In his so-called "budget for the next generation", Chancellor George Osborne introduced Lifetime Individual Savings Accounts (ISAs), boosting opportunities for young people in the UK. Anyone under the age of 40 will be able to apply for a Lifetime ISA, which will boost every £4 people save with an extra £1 in government money.
The money is set to help young people either enter the property ladder or save up for a pension. It has been compared to the 401k scheme in the US, with the difference being the fact that the government will boost savings in the UK, while employers have this responsibility in the case of 401ks.
Although the new ISA legislation seems like a great move for millennials, critics have already pointed out one major flaw: a generation that is largely unable to save, cannot do much with a boost to savings.
"Lifetime ISA of government giving under 40s £1 for every £4 they save is great for the well-off young," said Noble Francis, the economics director of the Construction Products Association. "The poorer ones can't save."
With unemployment rate among UK people between 18 and 24 at 12.1% and an increasing number of young people on zero-hour contracts, a large proportion of millennials will have a hard time saving in the first place.
Osborne has also been slammed for his claim that young people have no pension because "they find pensions too complicated". Many young people took to social media to vent their anger, saying that their lack of pensions saving is due to the fact they have no money left at the end of the month.
Osborne did, however, offer a tax break for those involved in the sharing economy. The Chancellor gave those involved in the gig economy two £1,000 tax-free allowances, one for property and one for trading.
The Tory's aid to micro-entrepreneurs can be seen as a boost for young people, considering research shows that 50% of people making money from the gig economy fall in the age group of 25-34 years.
Jeremy Corbyn, the leader of the Labour party, condemned Osborne's Budget and its implications for young people.
"Let us harness the optimism, the enthusiasm, the hope, the energy of young people, not burden them with debts and unaffordable housing, low-wage jobs and zero-hour contracts," Corbyn said.
"But instead act in an intergenerational way to give young people the opportunities and chances they want to build a better, more free, more equal, more content Britain than this chancellor of the exchequer has proved he is utterly incapable of doing with his budget today."

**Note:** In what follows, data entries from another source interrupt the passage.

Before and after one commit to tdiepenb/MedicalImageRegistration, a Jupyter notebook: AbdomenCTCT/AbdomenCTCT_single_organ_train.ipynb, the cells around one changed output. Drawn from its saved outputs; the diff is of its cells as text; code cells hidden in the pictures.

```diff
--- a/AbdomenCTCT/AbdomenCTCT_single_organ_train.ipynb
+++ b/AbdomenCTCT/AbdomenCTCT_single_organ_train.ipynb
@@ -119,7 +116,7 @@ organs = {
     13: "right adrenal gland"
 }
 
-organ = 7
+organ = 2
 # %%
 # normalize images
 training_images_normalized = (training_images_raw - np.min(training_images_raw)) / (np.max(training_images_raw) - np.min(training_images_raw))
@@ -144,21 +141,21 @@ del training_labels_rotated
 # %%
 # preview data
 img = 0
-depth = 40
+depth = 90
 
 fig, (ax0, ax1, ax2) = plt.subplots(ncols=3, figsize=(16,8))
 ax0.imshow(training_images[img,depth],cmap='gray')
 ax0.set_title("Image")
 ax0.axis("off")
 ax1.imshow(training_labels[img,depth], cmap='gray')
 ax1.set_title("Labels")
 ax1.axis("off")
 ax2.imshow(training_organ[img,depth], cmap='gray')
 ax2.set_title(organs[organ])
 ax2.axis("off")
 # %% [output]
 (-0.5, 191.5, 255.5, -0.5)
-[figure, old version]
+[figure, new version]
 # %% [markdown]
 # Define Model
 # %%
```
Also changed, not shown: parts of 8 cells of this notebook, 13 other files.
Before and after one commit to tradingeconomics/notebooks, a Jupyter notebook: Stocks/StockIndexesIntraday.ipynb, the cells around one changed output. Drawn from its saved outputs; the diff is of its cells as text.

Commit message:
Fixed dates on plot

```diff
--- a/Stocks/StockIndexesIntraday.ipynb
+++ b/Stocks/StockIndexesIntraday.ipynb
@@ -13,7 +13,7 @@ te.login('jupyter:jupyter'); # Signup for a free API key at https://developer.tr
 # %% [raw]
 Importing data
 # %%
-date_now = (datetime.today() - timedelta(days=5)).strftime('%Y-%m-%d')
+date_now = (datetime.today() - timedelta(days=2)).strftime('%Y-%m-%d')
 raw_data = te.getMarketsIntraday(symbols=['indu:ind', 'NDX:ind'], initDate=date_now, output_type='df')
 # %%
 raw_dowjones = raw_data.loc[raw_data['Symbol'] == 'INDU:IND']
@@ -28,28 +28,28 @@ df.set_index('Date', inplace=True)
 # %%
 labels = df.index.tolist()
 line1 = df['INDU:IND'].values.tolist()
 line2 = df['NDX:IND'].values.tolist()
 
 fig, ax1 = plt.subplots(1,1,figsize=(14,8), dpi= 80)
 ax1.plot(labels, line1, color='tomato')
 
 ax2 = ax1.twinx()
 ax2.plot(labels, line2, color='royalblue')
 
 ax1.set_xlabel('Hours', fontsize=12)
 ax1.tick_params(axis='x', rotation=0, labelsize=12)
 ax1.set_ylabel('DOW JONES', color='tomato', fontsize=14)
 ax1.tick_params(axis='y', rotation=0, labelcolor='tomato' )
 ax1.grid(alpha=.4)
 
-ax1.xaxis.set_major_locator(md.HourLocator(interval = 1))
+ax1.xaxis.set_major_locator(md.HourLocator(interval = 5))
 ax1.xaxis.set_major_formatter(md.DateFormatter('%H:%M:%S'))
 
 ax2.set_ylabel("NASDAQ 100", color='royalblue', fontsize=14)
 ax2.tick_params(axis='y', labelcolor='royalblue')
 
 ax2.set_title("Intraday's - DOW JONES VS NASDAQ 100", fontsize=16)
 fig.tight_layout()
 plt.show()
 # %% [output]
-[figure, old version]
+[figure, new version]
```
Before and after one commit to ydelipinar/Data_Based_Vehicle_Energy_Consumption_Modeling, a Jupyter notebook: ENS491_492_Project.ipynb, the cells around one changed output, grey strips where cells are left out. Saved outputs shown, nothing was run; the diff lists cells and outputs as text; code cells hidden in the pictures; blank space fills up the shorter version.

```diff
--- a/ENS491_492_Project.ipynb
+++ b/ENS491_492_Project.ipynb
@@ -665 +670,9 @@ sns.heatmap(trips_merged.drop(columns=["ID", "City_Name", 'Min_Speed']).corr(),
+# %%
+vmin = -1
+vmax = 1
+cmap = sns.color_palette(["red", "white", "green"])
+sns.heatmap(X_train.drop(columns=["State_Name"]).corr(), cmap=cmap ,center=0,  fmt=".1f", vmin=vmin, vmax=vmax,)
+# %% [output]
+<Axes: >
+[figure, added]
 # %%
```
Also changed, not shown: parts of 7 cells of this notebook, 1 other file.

Osborne's previous budgets have included hikes in student fees and the abolishment of student grants. The chancellor has also raised the qualifying age for the shared accommodation rate to 35, from 25 before, causing many people to accuse him of delivering tough blows to young people.